Wavves - Set Your LIFE to MUSIC Featuring Wavves @ The Boulevard Pool At The Cosmopolitan (Cover Artwork)


Set Your LIFE to MUSIC Featuring Wavves @ The Boulevard Pool At The Cosmopolitan (2013)

live show

Somebody between Live Nation and the Cosmopolitan Hotel dreamed up a quirky "Set Your Life to Music" concert series that will see artists like Blink-182 and Minus the Bear perform in a ‘backyard setting' atop the high-rise's Boulevard pool deck, which provides the atmosphere, grandeur, and all of the allure that is distinctly incumbent to Las Vegas. Despite the premature and untimely death of Jay Reatard, Stephen Pope and Billy Hayes had aleady defected to Nathan Williams' Wavves, which in turn brought the band to maturity through the release of 2010's critically acclaimed King of the Beach. Although the Pope-Hayes partnership once again proved magical, Williams' continuing inability to maintain a steady drummer saw the departure of Hayes for Jacob Cooper, leaving Pope to singly corral Williams to greater heights and greatness during Wavves 2013 album Afraid of Heights. Although categorically surf-rock, the punx aesthetic of the band lends itself beyond the self-identification as such, and the group seems a Fest performance from orgcore-demigod-status.

An admittedly outrageous description for a Billboard-charting, Pitchfork sucking indie rock band high atop Sin City's strip–flush with camera crews, hipsters, megatrons, and multinational corporate sponsors–Wavves played up the extraordinary situation as the ‘worst show ever,' offering amazing self-deprecating dialogue, disgusting facial close-ups (via megatron), and an onstage-largeframe-finger-down-the-throat-puke by frontman Williams. Furthermore, this energy, showmanship, and song selection was and is a surefire route to a cementing within American underground culture–if not a downright ticket into the mainstream that demonstrates the band's ability to transcend a shtick or trendy sound through performance and ability, rather than the typical obscurity-based-propulsion-and-implosion in which the indie rock world bases its entire appeal and existence.
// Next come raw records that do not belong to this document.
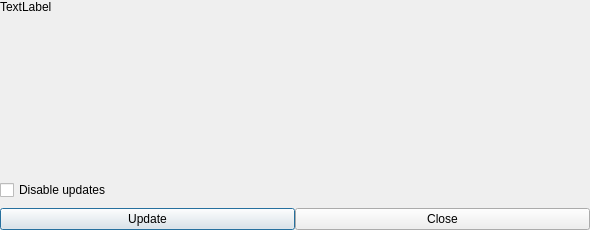
The window that huggle/updateform.ui (huggle/huggle3-qt-lx) describes before a commit, drawn with Qt 5.
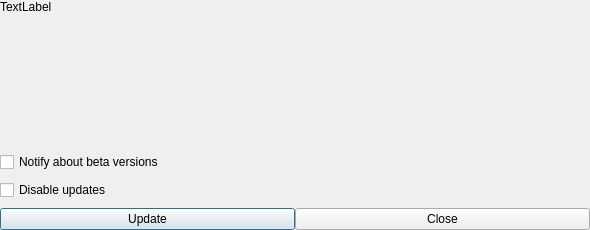
The same window after the commit.

Commit message: inserted a possibility to enable beta in updater

The edit to the form file:
```diff
--- a/huggle/updateform.ui
+++ b/huggle/updateform.ui
@@ -51,6 +51,13 @@
      </property>
     </widget>
    </item>
+   <item>
+    <widget class="QCheckBox" name="checkBox_2">
+     <property name="text">
+      <string>Notify about beta versions</string>
+     </property>
+    </widget>
+   </item>
    <item>
     <widget class="QCheckBox" name="checkBox">
      <property name="text">
```
The commit also changes 2 other files.
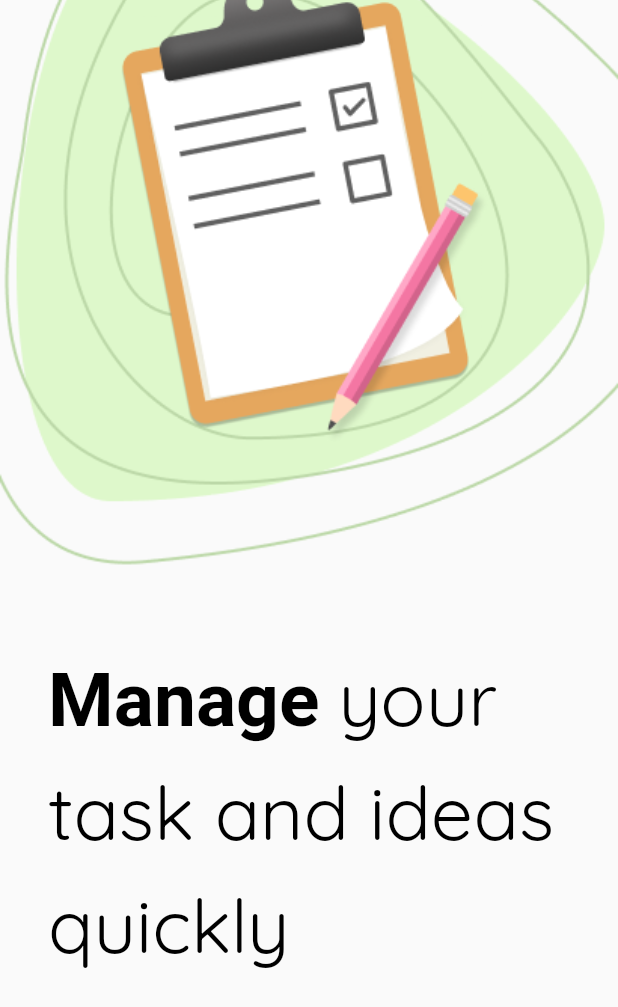
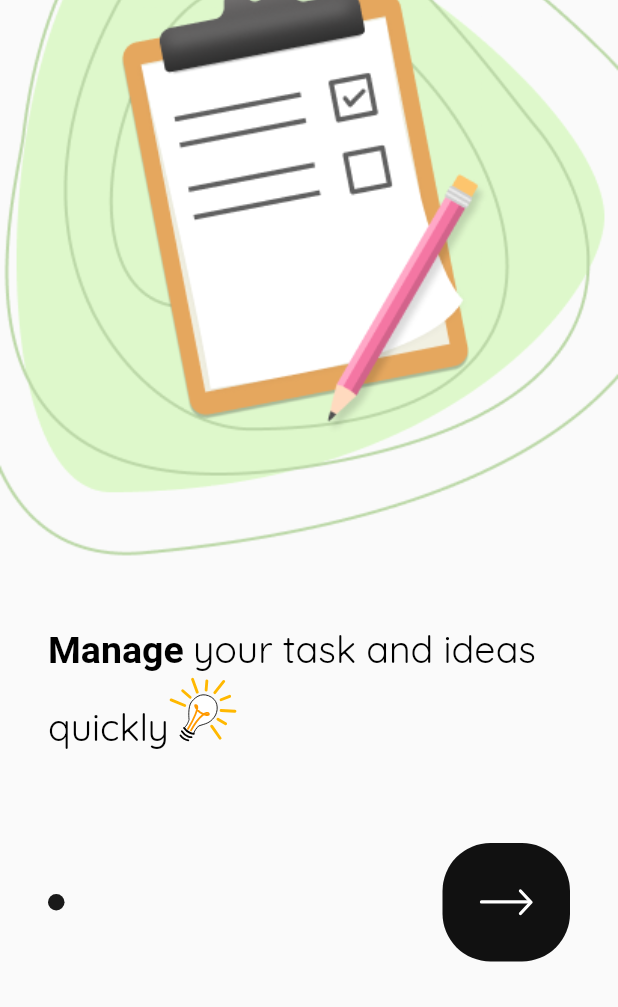
Before and after one commit to binhphancreator/sunday, a Flutter app: the screen it shows after launch, on a phone screen of 412 x 824 dp. Shown: the top 1007 px of the screen. Run offline on Flutter 3.47's test engine with Material 2 defaults, Android fonts, the light colour scheme and no system bars; drawn by our look-alikes of carousel_slider; our stand-ins replace flutter_svg.

Commit message:
carousel intro

```diff
--- a/lib/config/themes/app_text_styles.dart
+++ b/lib/config/themes/app_text_styles.dart
@@ -8,8 +8,8 @@ class AppTextStyles {
     fontFamily: 'Quicksand',
   );
 
-  static const big50 = TextStyle(
-    fontSize: 50,
+  static const bigIntro = TextStyle(
+    fontSize: 25,
     fontWeight: FontWeight.w400,
     color: AppColors.primaryTextColor,
     fontFamily: 'Quicksand',
--- a/lib/pages/intro_page.dart
+++ b/lib/pages/intro_page.dart
@@ -1,40 +1,43 @@
+import 'package:carousel_slider/carousel_slider.dart';
 import 'package:flutter/material.dart';
-import 'package:sunday/config/themes/app_text_styles.dart';
-import 'package:sunday/generated/l10n.dart';
+import 'package:sunday/widgets/intro_carosel_widget.dart';
 
-class IntroPage extends StatelessWidget {
+class IntroPage extends StatefulWidget {
   const IntroPage({super.key});
+
+  @override
+  State<StatefulWidget> createState() {
+    return _IntroPageState();
+  }
+}
+
+class _IntroPageState extends State<IntroPage> {
+  CarouselController controller = CarouselController();
 
   @override
   Widget build(BuildContext context) {
     return Scaffold(
-      body: SafeArea(child: Column(
+      body: SafeArea(
+        child: Column(
           crossAxisAlignment: CrossAxisAlignment.center,
           children: [
             Container(
               width: MediaQuery.of(context).size.width,
-            height: MediaQuery.of(context).size.height / 2,
+              height: 400,
               decoration: BoxDecoration(
                   image: DecorationImage(
                 image: AssetImage('assets/images/intro.png'),
                 fit: BoxFit.cover,
                 alignment: Alignment.center,
-              )
+              )),
+            ),
+            SizedBox(
+              height: 12,
+            ),
+            IntroCaroselWidget()
+          ],
         ),
       ),
-          SizedBox(height: 12,),
-          Padding(
-            padding: const EdgeInsets.only(left: 32.0, right: 32.0),
-            child: RichText(text: TextSpan(
-              style: AppTextStyles.big50,
-              children: [
-                TextSpan(text: S.of(context).intro_highlight, style: TextStyle(fontWeight: FontWeight.bold)),
-                TextSpan(text: S.of(context).intro_normal),
-              ]
-            ),),
-          ),
-        ],
-      ),),
     );
   }
 }
--- /dev/null
+++ b/lib/widgets/intro_carosel_widget.dart
@@ -0,0 +1,100 @@
+import 'package:flutter/material.dart';
+import 'package:sunday/generated/l10n.dart';
+import 'package:carousel_slider/carousel_slider.dart';
+import '../config/themes/app_text_styles.dart';
+import 'package:flutter_svg/flutter_svg.dart';
+
+class IntroCaroselWidget extends StatefulWidget {
+  const IntroCaroselWidget({super.key});
+
+  @override
+  State<IntroCaroselWidget> createState() => _IntroCaroselWidgetState();
+}
+
+class _IntroCaroselWidgetState extends State<IntroCaroselWidget> {
+  int _indexCurrent = 0;
+  final CarouselController controller = CarouselController();
+
+  @override
+  Widget build(BuildContext context) {
+    final List<Widget> carouselItems = [
+      Padding(
+        padding: const EdgeInsets.only(left: 32.0, right: 32.0),
+        child: RichText(
+          text: TextSpan(style: AppTextStyles.bigIntro, children: [
+            TextSpan(text: S.of(context).intro_highlight, style: TextStyle(fontWeight: FontWeight.bold)),
+            TextSpan(text: S.of(context).intro_normal),
+            WidgetSpan(
+                child: Transform(
+              transform: Matrix4.translationValues(0, 0, 0),
+              child: SvgPicture.asset(
+                'assets/icons/light.svg',
+                height: 50,
+              ),
+            ))
+          ]),
+        ),
+      ),
+    ];
+
+    return Column(children: <Widget>[
+      CarouselSlider(
+        items: carouselItems,
+        carouselController: controller,
+        options: CarouselOptions(
+          autoPlay: true,
+          enlargeCenterPage: false,
+          viewportFraction: 1.0,
+          aspectRatio: 2.0,
+          onPageChanged: (index, reason) => {
+            setState(
+              () {
+                _indexCurrent = index;
+              },
+            )
+          },
+          height: 150,
+          disableCenter: true,
+        ),
+      ),
+      SizedBox(
+        height: 0,
+      ),
+      Padding(
+        padding: EdgeInsets.only(left: 32.0, right: 32),
+        child: Row(
+          mainAxisAlignment: MainAxisAlignment.spaceBetween,
+          children: [
+            Row(
+              mainAxisAlignment: MainAxisAlignment.start,
+              children: carouselItems.asMap().entries.map((entry) {
+                return GestureDetector(
+                  onTap: () => controller.animateToPage(entry.key),
+                  child: Container(
+                    width: _indexCurrent == entry.key ? 11.0 : 6,
+                    height: _indexCurrent == entry.key ? 11.0 : 6,
+                    margin: EdgeInsets.only(right: 2),
+                    decoration: BoxDecoration(shape: BoxShape.circle, color: Color(0xFF000000).withOpacity(_indexCurrent == entry.key ? 0.9 : 0.4)),
+                  ),
+                );
+              }).toList(),
+            ),
+            Container(
+              decoration: BoxDecoration(
+                borderRadius: BorderRadius.circular(32.0),
+                color: Color(0xFF111111),
+              ),
+              child: Padding(
+                padding: const EdgeInsets.symmetric(horizontal: 24, vertical: 30),
+                child: SvgPicture.asset(
+                  'assets/icons/long_arrow_right.svg',
+                  fit: BoxFit.contain,
+                ),
+              ),
+            )
+          ],
+        ),
+      ),
+    ]);
+  }
+}
--- a/pubspec.yaml
+++ b/pubspec.yaml
@@ -14,6 +14,8 @@ dependencies:
   flutter_localizations:
     sdk: flutter
   cupertino_icons: ^1.0.2
+  carousel_slider: ^4.1.1
+  flutter_svg: ^1.1.5
 
 dev_dependencies:
   flutter_test:
@@ -24,6 +26,7 @@ flutter:
   assets:
     - assets/
     - assets/images/
+    - assets/icons/
   uses-material-design: true
   fonts:
     - family: Quicksand
```
Also changed, not shown: assets/icons/light.svg (added), assets/icons/long_arrow_right.svg (added), pubspec.lock. Lines whose indentation alone changed are shown as unchanged.
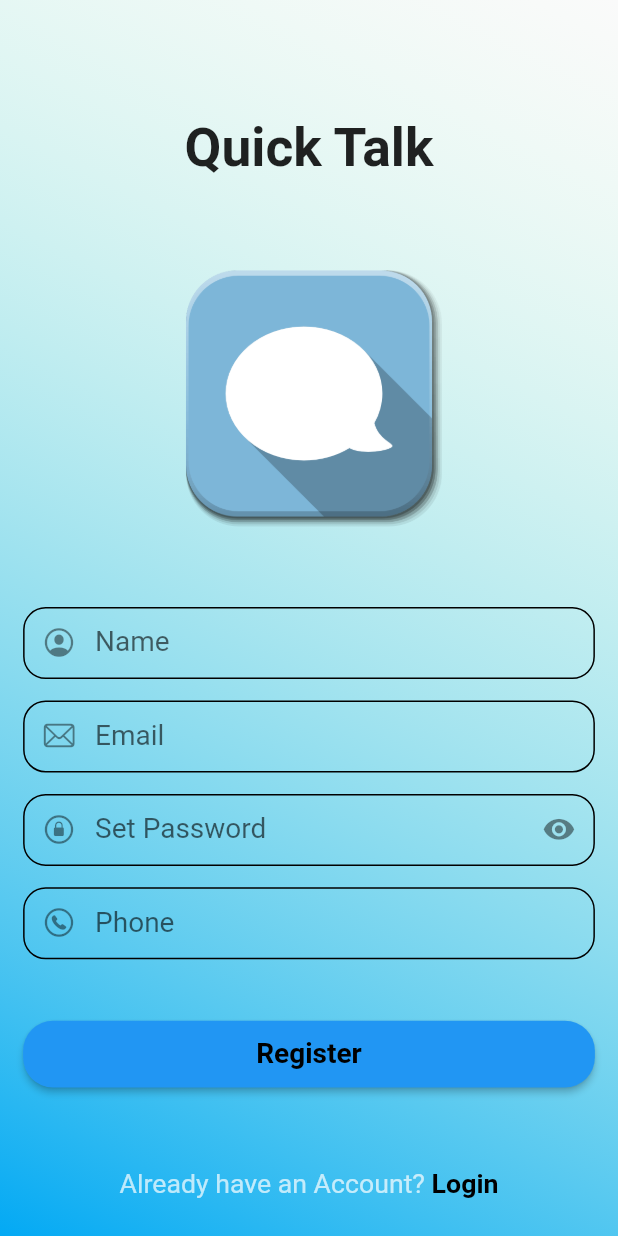
After one commit to abhishek2355/Quick-Talk, a Flutter app: the screen it shows after launch, after a tap on an icon or button, on a phone screen of 412 x 824 dp. The commit adds this screen. Run offline on Flutter 3.47's test engine with Material 2 defaults, Android fonts, the phone set to English and light mode, and no system bars; our stand-ins replace cached_network_image, cloud_firestore, emoji_picker_flutter, firebase_auth, firebase_core, firebase_messaging and 3 more; missing offline and left inert: flutter_facebook_auth, flutter_notification_channel; accounts and stored records are empty.

Commit message:
Add Register page in the project. (#33)
Co-authored-by: omkarsantoshraut <omkaraut333@gmail.com>

```diff
--- a/lib/api/apis.dart
+++ b/lib/api/apis.dart
@@ -223,3 +223,6 @@ class APIs {
     }
   }
 }
+
+
+// Login with email and password
--- a/lib/auth/login_page.dart
+++ b/lib/auth/login_page.dart
@@ -3,6 +3,7 @@ import 'dart:io';
 
 import 'package:chat_app/Screens/home_page.dart';
 import 'package:chat_app/api/apis.dart';
+import 'package:chat_app/auth/register_page.dart';
 import 'package:chat_app/utils/helpers/app_ui_helpers/app_dialogbar.dart';
 import 'package:chat_app/main.dart';
 import 'package:chat_app/utils/helpers/app_ui_helpers/app_bottomiconbar.dart';
@@ -224,7 +225,7 @@ class _LoginPageState extends State<LoginPage> {
 
                     // SizedBox with height 40
                     SizedBox(
-                      height: media.height * app_heights.height40,
+                      height: media.height * app_heights.height30,
                     ),
 
                     // Bottom iconbar
@@ -248,7 +249,22 @@ class _LoginPageState extends State<LoginPage> {
                           onTap: () {},
                         )
                       ],
-                    )
+                    ),
+                    // SizedBox with the height 40
+                    SizedBox(height: media.height * 30 / 926,),
+
+                    // Sign Up Text
+
+                    InkWell(
+                      child: Row(
+                        mainAxisAlignment: MainAxisAlignment.center,
+                        children: [
+                          Text('Don\'t have an Account?', style: TextStyle(fontSize: media.height * 20 / 926,color: Colors.white70)),
+                          Text(' Sign Up' , style: TextStyle(fontSize: media.height * 20 / 926,color: Colors.black,fontWeight: FontWeight.bold))
+                        ],
+                      ),
+                      onTap: () => Navigator.push(context, MaterialPageRoute(builder: (context) => RegisterPage(),)),
+                    ),
                   ],
                 ),
               ),
--- /dev/null
+++ b/lib/auth/register_page.dart
@@ -0,0 +1,174 @@
+
+import 'package:chat_app/auth/login_page.dart';
+import 'package:chat_app/main.dart';
+import 'package:flutter/cupertino.dart';
+import 'package:flutter/material.dart';
+import 'package:chat_app/utils/constants/app_strings.dart' as app_strings;
+import 'package:chat_app/utils/constants/app_heights.dart' as app_heights;
+import 'package:chat_app/utils/constants/app_widths.dart' as app_widths;
+
+import '../utils/helpers/app_ui_helpers/app_textfields.dart';
+
+class RegisterPage extends StatefulWidget {
+  const RegisterPage({super.key});
+
+  @override
+  State<RegisterPage> createState() => _RegisterPageState();
+}
+
+class _RegisterPageState extends State<RegisterPage> {
+
+  @override
+  Widget build(BuildContext context) {
+    media = MediaQuery.of(context).size;
+    return SafeArea(
+      child: Scaffold(
+        //  Body of Login page
+        body: Center(
+          // For give background color to the screen
+          child: Container(
+            height: media.height,
+            width: media.width,
+            alignment: Alignment.center,
+            decoration: const BoxDecoration(
+              gradient: LinearGradient(
+                begin: Alignment.topRight,
+                end: Alignment.bottomLeft,
+                colors: [
+                  Color(0x00b6fcd5),
+                  Colors.lightBlue,
+                ],
+              ),
+            ),
+
+            // Login page content
+            child: SingleChildScrollView(
+              scrollDirection: Axis.vertical,
+              child: Padding(
+                padding: EdgeInsets.symmetric(horizontal: media.width * app_widths.width16),
+                child: Column(
+                  children: [
+                    // SizedBox with height 60
+                    SizedBox(
+                      height: media.height * app_heights.height60,
+                    ),
+
+                    // App Name
+                    Text(
+                      app_strings.appName,
+                      style: TextStyle(fontSize: media.height * app_heights.height40, fontWeight: FontWeight.bold),
+                    ),
+
+                    // SizedBox with height 60
+                    SizedBox(
+                      height: media.height * app_heights.height60,
+                    ),
+
+                    // App Icon
+                    Image.asset(
+                      '${app_strings.imagePath}icon.png',
+                      width: media.height * app_heights.height200,
+                      height: media.height * app_heights.height200,
+                    ),
+
+                    // Sizedbox with height 60
+                    SizedBox(
+                      height: media.height * app_heights.height60,
+                    ),
+
+                    // Name TextFormFields
+                    const TextFormFields(
+                      hintText: app_strings.profilePageNameHintText,
+                      iconName: CupertinoIcons.profile_circled,
+                      isPasswordTextField: false,
+                      labelText: app_strings.profilePageNameLableText
+                    ),
+
+                    // Sizedbox with height 10
+                    SizedBox(
+                      height: media.height * app_heights.height10,
+                    ),
+
+                    // email TextFormFields
+                    const TextFormFields(
+                      hintText: app_strings.loginpageEmailHintText,
+                      iconName: CupertinoIcons.mail,
+                      isPasswordTextField: false,
+                      labelText: app_strings.loginpageEmailLableText
+                    ),
+
+                    // Sizedbox with height 10
+                    SizedBox(
+                      height: media.height * app_heights.height10,
+                    ),
+
+                    // Password TextFormFields
+                    const TextFormFields(
+                      hintText: app_strings.registerPageSetPasswordHinttext,
+                      iconName: CupertinoIcons.lock_circle,
+                      isPasswordTextField: true,
+                      labelText: app_strings.registerPageSetPasswordLabletext
+                    ),
+
+                    // Sizedbox with height 10
+                    SizedBox(
+                      height: media.height * app_heights.height10,
+                    ),
+
+                    // Phone TextFormFields
+                    const TextFormFields(
+                      hintText: app_strings.mobileNumberHinttext,
+                      iconName: CupertinoIcons.phone_circle,
+                      isPasswordTextField: false,
+                      labelText: app_strings.mobileNumberLabletext
+                    ),
+
+                    // SizedBox with height 40
+                    SizedBox(
+                      height: media.height * app_heights.height40,
+                    ),
+
+                    // Register Button
+                    SizedBox(
+                      height: media.height * app_heights.height50,
+                      width: double.infinity,
+                      child: ElevatedButton(
+                        style: ElevatedButton.styleFrom(
+                          shape: RoundedRectangleBorder(
+                            borderRadius: BorderRadius.circular(20), // <-- Radius
+                          ),
+                        ),
+                        onPressed: () {},
+                        child: Text(
+                          app_strings.registerButtonTextLable,
+                          style: TextStyle(fontSize: media.height * app_heights.height21, color: Colors.black, fontWeight: FontWeight.bold),
+                        ),
+                      ),
+                    ),
+
+                    // Sizedbox with height 60
+                    SizedBox(
+                      height: media.height * app_heights.height60,
+                    ),
+
+                    // Already having account
+                    InkWell(
+                      child: Row(
+                        mainAxisAlignment: MainAxisAlignment.center,
+                        children: [
+                          Text('Already have an Account?', style: TextStyle(fontSize: media.height * 20 / 926,color: Colors.white70)),
+                          Text(' Login' , style: TextStyle(fontSize: media.height * 20 / 926,color: Colors.black,fontWeight: FontWeight.bold))
+                        ],
+                      ),
+                      onTap: () => Navigator.push(context, MaterialPageRoute(builder: (context) => const LoginPage(),)),
+                    ),
+                  ],
+                ),
+              ),
+            ),
+          ),
+        ),
+      ),
+    );
+  }
+}
--- a/lib/utils/constants/app_strings.dart
+++ b/lib/utils/constants/app_strings.dart
@@ -30,3 +30,11 @@ const profilebottomSheetText = 'Pick profile Photo';
 // Chatting screen
 const chattingScreenNoConnectionText = 'Say Hii 👋';
 const chattingScreenInputHintText = 'Type Something...';
+
+
+// Register page
+const registerPageSetPasswordHinttext = 'Enter Password';
+const registerPageSetPasswordLabletext = 'Set Password';
+const mobileNumberHinttext = 'Enter phone';
+const mobileNumberLabletext = 'Phone';
+const registerButtonTextLable = 'Register';
```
In particular, Wavves aren't ashamed of why people like them–and rather than hold out and fight back, Williams & Co. embrace it, first firing off hits from King of the Beach before meandering into new material and the obligatory new album push. The group interacted casually with the audience, without the self-importance that the stage and situation dictated, truly becoming a band of the people and performing pragmatic crowd work. To this effect, Wavves were candid and upfront about their ability and desire to play only fifteen songs, in addition to short-lived, fuck-off renditions of "Closing Time," banter regarding Ben Weasel, and a Tim Kasher-esque wit that had Williams saying, "ask me anything"–to which he replied, "shit–whoah–nevermind!"–seemingly taken aback by the depth of Wavves' fan base's intimate knowledge and/or thirst for shocking gossip.

Throughout a deluge of over-hyped and under-performing pieces of shit–the musical hallmark of the twenty-tens–an acceleration of the immediate dismissal, contempt for, and mockery of contemporary culture occurs. But, it all seems worth it while watching Wavves.

Set List:
King of the Beach
Super Soaker
New Song
Post Acid
Friends Were Gone
Linus Spacehead
Demon to Lean On
Beat Me Up
100% (Cover)
Sail to the Sun
Green Eyes